PROVIDED MATERIAL:
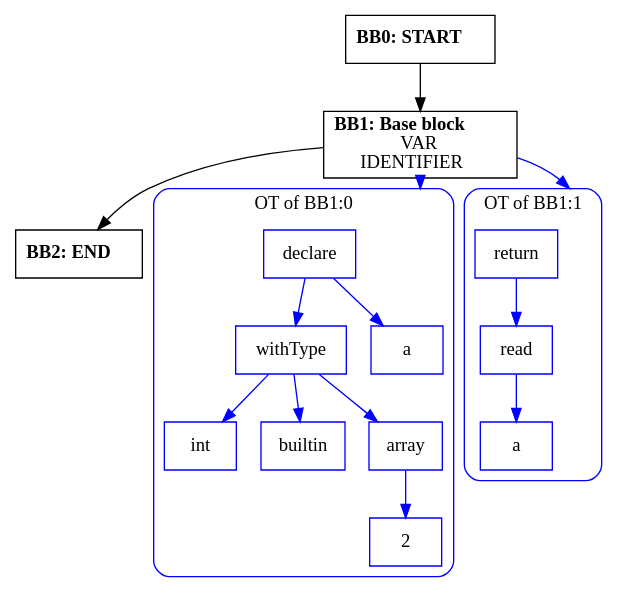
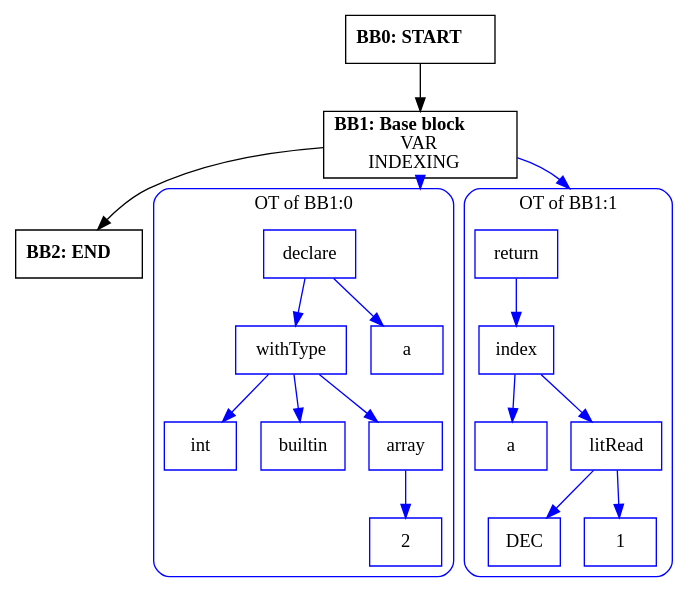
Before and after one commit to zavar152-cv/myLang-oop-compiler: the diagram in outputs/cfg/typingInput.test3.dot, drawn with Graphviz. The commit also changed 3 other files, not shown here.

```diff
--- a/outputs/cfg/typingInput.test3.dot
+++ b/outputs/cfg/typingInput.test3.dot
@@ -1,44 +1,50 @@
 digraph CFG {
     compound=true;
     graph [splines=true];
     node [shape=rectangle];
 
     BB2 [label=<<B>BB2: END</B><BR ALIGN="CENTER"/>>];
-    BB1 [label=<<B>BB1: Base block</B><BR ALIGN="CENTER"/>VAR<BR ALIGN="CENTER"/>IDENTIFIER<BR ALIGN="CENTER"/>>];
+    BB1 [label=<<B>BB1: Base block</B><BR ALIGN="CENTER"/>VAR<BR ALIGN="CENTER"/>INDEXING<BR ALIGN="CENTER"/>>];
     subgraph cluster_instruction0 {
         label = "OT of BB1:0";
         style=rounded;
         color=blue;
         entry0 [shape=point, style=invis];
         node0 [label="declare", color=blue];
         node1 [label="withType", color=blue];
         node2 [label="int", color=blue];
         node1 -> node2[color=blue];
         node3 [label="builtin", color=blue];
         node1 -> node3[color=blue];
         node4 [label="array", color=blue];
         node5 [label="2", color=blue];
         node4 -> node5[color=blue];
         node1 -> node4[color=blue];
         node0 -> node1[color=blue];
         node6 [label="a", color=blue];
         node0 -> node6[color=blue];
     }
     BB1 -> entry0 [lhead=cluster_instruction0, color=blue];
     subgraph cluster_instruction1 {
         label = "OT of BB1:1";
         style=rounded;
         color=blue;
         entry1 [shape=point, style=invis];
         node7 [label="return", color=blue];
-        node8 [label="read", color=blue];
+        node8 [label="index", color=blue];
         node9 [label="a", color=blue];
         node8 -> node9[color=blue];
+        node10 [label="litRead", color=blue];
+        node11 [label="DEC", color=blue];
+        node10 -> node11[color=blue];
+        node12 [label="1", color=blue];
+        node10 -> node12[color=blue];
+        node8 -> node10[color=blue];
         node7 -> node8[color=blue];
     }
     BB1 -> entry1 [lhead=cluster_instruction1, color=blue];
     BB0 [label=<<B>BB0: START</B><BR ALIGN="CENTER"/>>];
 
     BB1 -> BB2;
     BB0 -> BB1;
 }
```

--

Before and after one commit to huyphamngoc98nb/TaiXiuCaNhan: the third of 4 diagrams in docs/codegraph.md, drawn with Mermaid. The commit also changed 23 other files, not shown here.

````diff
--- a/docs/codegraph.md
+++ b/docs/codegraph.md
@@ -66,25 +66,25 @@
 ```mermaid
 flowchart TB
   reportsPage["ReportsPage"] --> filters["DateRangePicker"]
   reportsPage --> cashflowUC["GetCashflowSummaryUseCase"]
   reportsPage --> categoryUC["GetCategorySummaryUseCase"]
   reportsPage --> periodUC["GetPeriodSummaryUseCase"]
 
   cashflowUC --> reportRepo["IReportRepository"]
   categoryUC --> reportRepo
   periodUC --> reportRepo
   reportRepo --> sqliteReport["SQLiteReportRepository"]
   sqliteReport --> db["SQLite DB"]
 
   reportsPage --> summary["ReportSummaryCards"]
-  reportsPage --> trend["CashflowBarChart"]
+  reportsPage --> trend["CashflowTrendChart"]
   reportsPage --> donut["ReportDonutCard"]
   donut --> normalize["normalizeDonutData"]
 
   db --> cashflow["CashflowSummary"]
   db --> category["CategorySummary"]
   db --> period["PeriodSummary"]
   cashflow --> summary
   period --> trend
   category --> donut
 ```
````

---

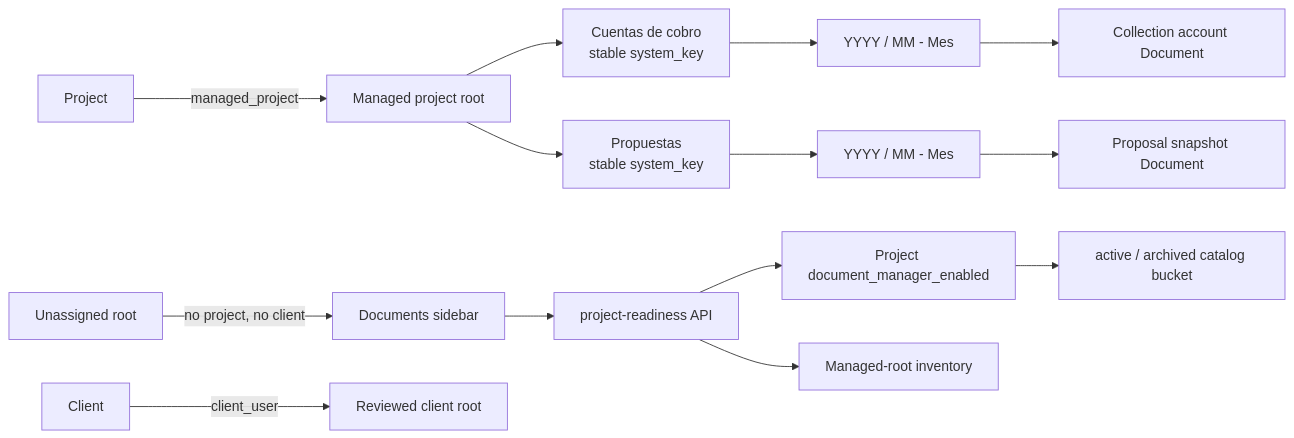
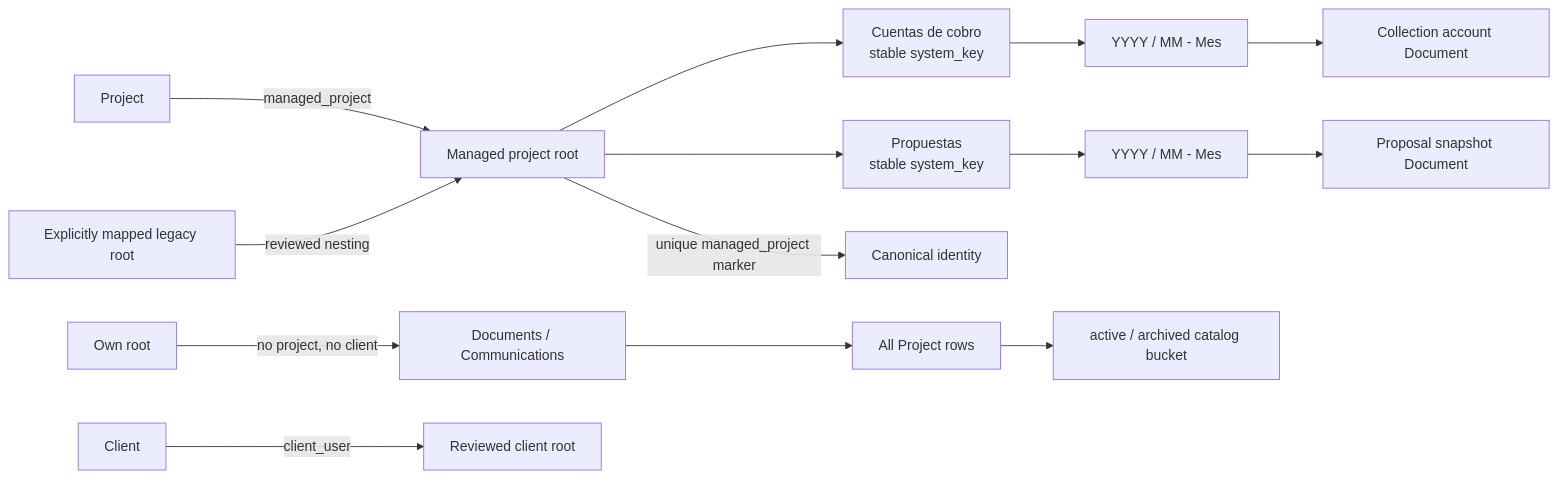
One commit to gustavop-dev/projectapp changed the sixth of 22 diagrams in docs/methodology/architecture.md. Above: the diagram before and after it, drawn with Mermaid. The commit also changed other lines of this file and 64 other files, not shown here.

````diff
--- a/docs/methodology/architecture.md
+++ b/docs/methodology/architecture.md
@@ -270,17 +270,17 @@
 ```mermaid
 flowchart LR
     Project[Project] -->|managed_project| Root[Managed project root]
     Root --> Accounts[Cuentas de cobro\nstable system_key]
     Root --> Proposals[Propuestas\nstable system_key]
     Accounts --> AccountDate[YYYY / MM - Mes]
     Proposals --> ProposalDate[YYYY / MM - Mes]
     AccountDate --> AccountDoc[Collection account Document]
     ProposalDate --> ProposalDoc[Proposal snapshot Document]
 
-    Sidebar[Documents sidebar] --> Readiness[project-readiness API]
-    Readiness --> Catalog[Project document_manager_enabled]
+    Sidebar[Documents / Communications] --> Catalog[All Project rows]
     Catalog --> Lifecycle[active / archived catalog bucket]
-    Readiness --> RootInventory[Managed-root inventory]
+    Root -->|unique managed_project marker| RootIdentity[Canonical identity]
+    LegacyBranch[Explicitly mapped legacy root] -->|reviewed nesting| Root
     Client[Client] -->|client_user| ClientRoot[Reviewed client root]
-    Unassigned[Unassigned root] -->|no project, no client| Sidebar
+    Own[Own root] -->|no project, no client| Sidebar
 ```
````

ASSIGNMENT: From the records above, extract exactly and only the lines that begin at the line with "Root --> Accounts[Cuentas" and stop after the line with "--> Catalog[Project document_manager_enabled]".

RESULT OF THIS TASK:
     Root --> Accounts[Cuentas de cobro\nstable system_key]
     Root --> Proposals[Propuestas\nstable system_key]
     Accounts --> AccountDate[YYYY / MM - Mes]
     Proposals --> ProposalDate[YYYY / MM - Mes]
     AccountDate --> AccountDoc[Collection account Document]
     ProposalDate --> ProposalDoc[Proposal snapshot Document]
 
-    Sidebar[Documents sidebar] --> Readiness[project-readiness API]
-    Readiness --> Catalog[Project document_manager_enabled]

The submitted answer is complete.